EXTRACTED ENTRIES:
::::::::::
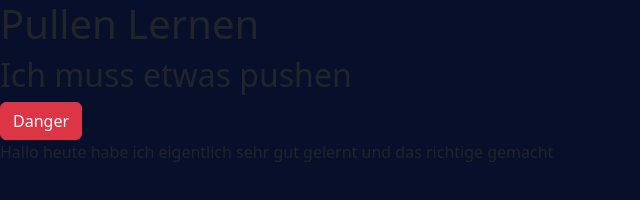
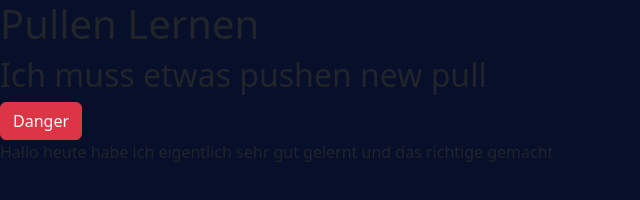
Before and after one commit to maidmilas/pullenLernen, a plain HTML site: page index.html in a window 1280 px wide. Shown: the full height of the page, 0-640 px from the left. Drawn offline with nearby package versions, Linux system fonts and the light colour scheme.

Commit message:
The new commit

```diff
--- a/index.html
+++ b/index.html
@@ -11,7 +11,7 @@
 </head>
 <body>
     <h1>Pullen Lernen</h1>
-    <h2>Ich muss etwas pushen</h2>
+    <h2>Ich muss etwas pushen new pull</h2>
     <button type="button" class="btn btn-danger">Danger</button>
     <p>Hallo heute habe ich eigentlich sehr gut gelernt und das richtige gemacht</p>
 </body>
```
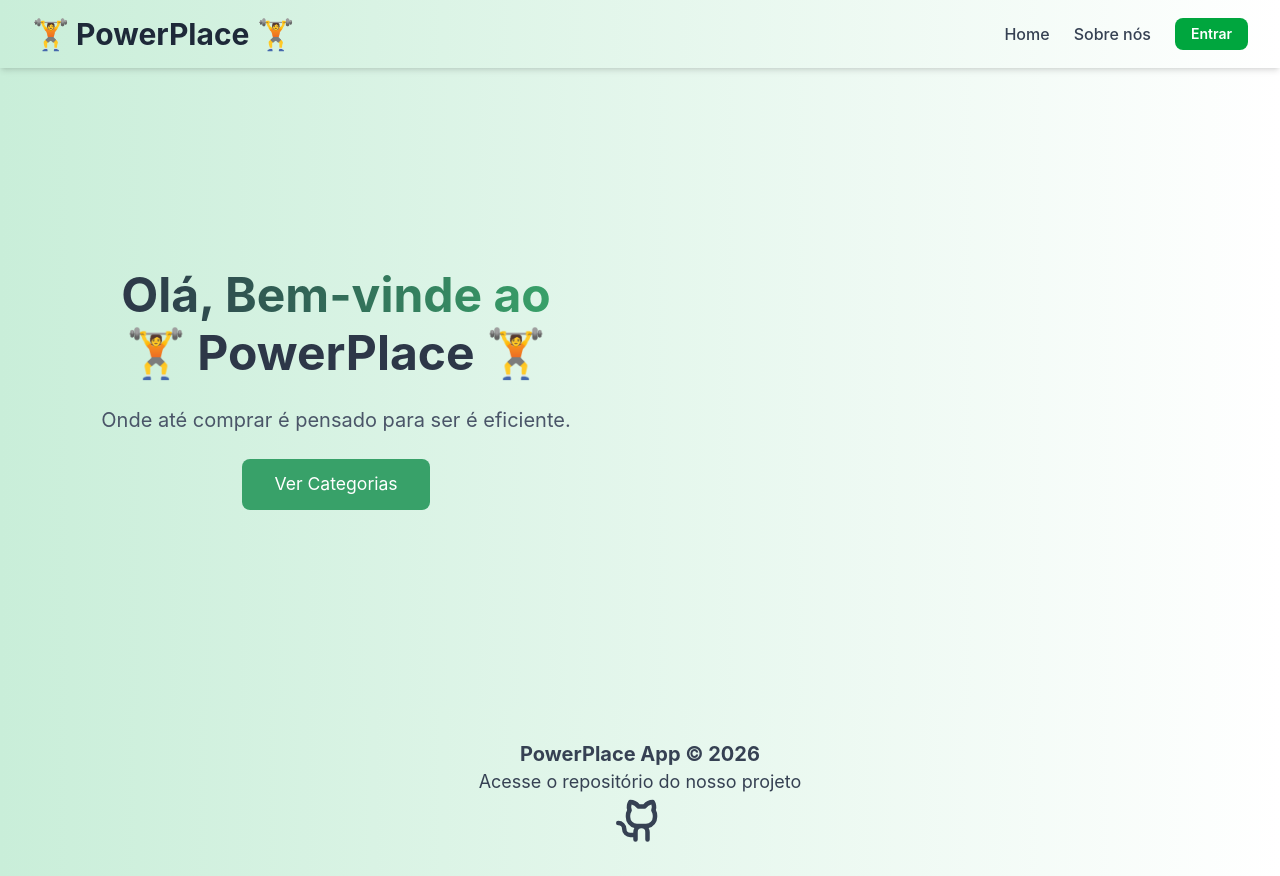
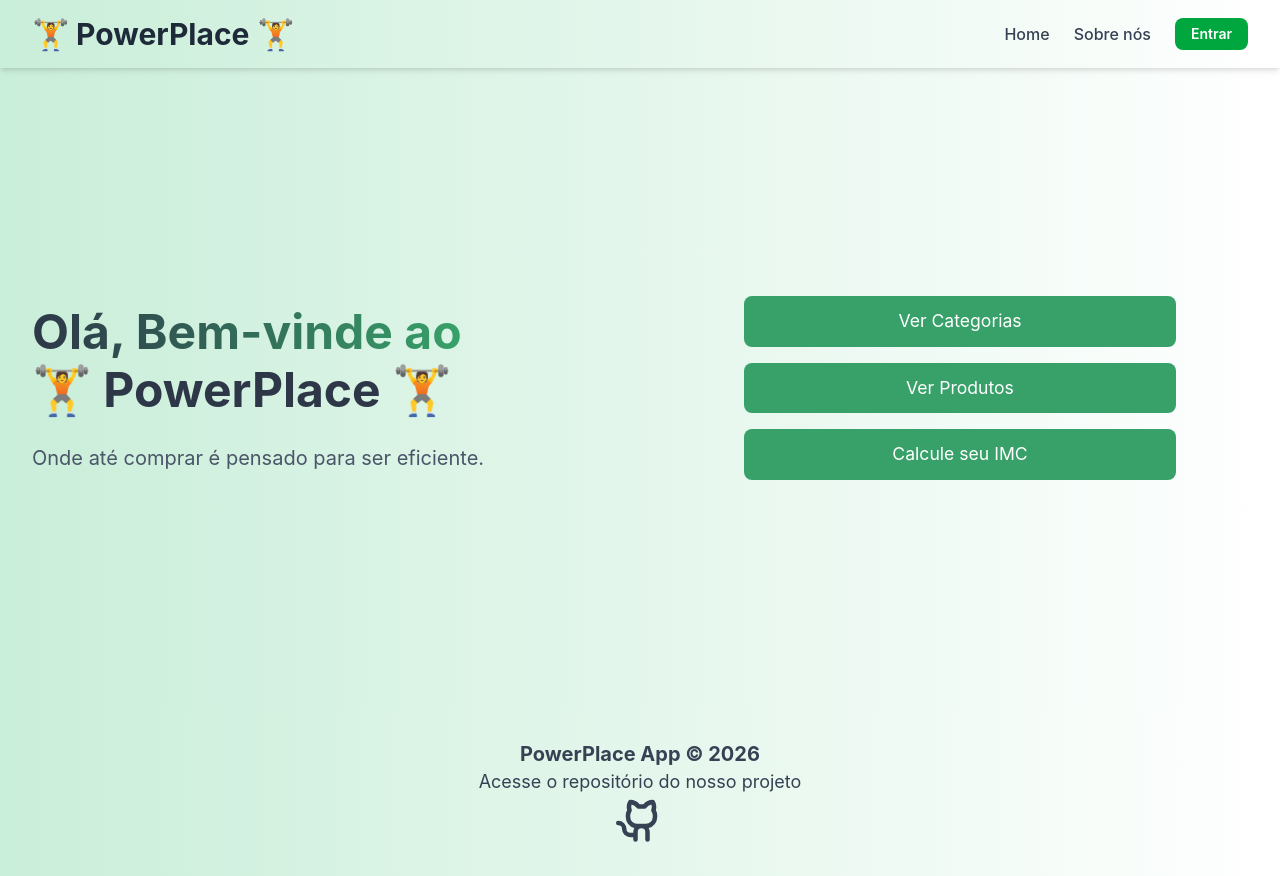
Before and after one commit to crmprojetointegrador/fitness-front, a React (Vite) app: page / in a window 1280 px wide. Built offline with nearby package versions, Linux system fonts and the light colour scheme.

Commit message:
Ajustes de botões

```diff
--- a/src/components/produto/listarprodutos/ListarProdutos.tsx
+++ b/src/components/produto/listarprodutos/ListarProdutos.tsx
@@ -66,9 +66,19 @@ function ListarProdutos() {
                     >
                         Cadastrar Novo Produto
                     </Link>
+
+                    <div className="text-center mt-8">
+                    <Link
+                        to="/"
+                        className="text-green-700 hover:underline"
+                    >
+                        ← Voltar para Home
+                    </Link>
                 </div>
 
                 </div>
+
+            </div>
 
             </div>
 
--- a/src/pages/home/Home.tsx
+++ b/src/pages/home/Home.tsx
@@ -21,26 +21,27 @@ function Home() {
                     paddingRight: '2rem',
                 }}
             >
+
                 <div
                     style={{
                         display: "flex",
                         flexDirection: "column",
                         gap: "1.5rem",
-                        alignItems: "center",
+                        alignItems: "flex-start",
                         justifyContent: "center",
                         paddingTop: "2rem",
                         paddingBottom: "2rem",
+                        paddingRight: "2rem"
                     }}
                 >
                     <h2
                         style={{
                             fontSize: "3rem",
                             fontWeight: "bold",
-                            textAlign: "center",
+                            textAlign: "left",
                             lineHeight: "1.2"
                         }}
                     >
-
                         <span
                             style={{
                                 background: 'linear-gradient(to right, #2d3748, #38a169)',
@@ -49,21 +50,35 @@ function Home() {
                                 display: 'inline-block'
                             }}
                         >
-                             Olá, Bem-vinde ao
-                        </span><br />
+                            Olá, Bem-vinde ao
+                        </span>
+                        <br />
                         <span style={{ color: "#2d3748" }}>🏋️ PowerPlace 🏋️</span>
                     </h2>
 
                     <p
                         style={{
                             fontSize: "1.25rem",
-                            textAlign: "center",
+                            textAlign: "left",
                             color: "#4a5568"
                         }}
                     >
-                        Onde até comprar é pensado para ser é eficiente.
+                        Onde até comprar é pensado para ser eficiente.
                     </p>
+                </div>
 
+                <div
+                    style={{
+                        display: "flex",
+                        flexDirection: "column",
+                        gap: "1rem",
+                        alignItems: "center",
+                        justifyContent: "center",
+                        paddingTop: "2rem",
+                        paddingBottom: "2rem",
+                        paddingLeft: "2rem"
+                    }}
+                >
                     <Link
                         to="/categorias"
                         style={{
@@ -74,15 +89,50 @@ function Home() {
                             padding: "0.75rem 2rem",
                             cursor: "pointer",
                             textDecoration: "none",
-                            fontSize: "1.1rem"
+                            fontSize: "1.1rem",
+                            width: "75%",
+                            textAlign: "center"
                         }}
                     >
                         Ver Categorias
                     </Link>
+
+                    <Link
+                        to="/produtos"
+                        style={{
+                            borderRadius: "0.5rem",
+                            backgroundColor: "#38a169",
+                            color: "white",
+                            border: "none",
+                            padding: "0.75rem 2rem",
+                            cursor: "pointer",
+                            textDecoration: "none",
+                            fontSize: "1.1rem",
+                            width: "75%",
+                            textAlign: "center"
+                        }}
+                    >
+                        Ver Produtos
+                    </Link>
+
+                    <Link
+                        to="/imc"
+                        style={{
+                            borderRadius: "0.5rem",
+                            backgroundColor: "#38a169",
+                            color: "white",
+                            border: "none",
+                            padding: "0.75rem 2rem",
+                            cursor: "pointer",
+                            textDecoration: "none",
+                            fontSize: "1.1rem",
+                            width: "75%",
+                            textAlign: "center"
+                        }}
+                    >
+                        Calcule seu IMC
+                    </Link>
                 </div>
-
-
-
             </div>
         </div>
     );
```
::::::::::
WHAT IS BEING ASKED: Out of the preceding entries, pull each line that contains the word "center".

RESPONSE TO THIS EXERCISE:
+                    <div className="text-center mt-8">
-                        alignItems: "center",
                         justifyContent: "center",
-                            textAlign: "center",
-                            textAlign: "center",
+                        alignItems: "center",
+                        justifyContent: "center",
+                            textAlign: "center"
+                            textAlign: "center"
+                            textAlign: "center"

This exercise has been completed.